STRATFORD Boat Club’s adaptive squad has been focusing very much on mental well-being during these difficult times.
All squad members are keeping in contact with each other online and via social media and Mark Dewdney, Stratford’s head adaptive coach, said: “We understood straightaway we needed to prevent social isolation and this is more important to focus on rather than worrying about the rowing!”
Physical exercise is a problem for those with mobility issues as the few local facilities are all shut. However, one member who bucks the trend is Stratford adaptive squad’s Kelly Donald who has suffered from a spinal cord injury for several years.
She has access to Functional Electric Stimulation (FES) exercise equipment and this kit electrically stimulates muscles that no longer work.
Donald said: “I have been trying to work on my cardio fitness by doing some FES cycling. FES exercise is proven to maintain and, in some cases, improve bone density and cardiovascular health in addition to the well-referenced positive effects that exercise can have on mental health and emotional well-being.
“I’ve been slotting in on average three high-intensity workouts per week since the second week of March when I realised quite quickly that little to no exercise would not be good for my mind, body or soul.”
The Great Britain Paralympic rowing squad have identified several individuals around the UK as having the potential to join the team after the Paralympics in 2021.
The Stratford coaching team have been asked to help coach and develop one of these athletes and Dewdney added: “It is a mark of confidence in Stratford and what we do. We look forward to the challenge.

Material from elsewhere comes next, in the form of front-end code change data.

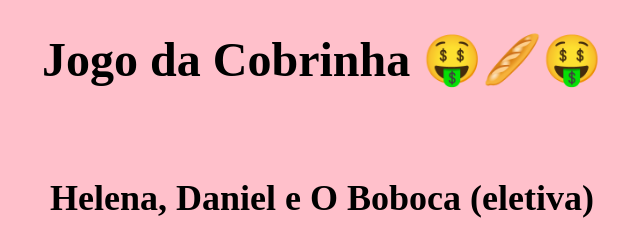
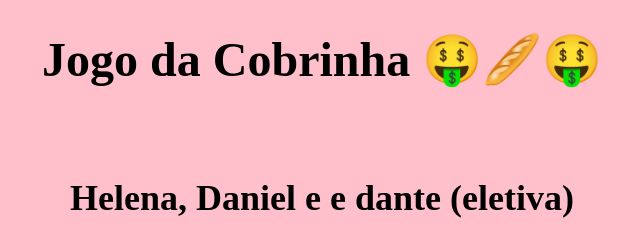
Before and after one commit to skibidi2469/eletiva2, a plain HTML site: page index.html in a window 1280 px wide. Shown: the whole page, without its empty margins (318-958 px from the left). Drawn offline with Linux system fonts and the light colour scheme.

Commit message:
Update index.html

```diff
--- a/index.html
+++ b/index.html
@@ -1,7 +1,7 @@
 <!DOCTYPE html>
 <h1>Jogo da Cobrinha 🤑🥖🤑</h1>
 <br>
-<h2>Helena, Daniel e O Boboca (eletiva)</h2>
+<h2>Helena, Daniel e e dante (eletiva)</h2>
 <html lang="en">
 <head>
     <meta charset="UTF-8">
```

“Working with the top people in our sport, we will learn a lot and maybe, just maybe, we will get someone to Paris in 2024! The lockdown means a slow start to this project.”
The adaptive squad have also kept in touch with Zoom and quiz evenings and regular meetings online for discussion and training hints.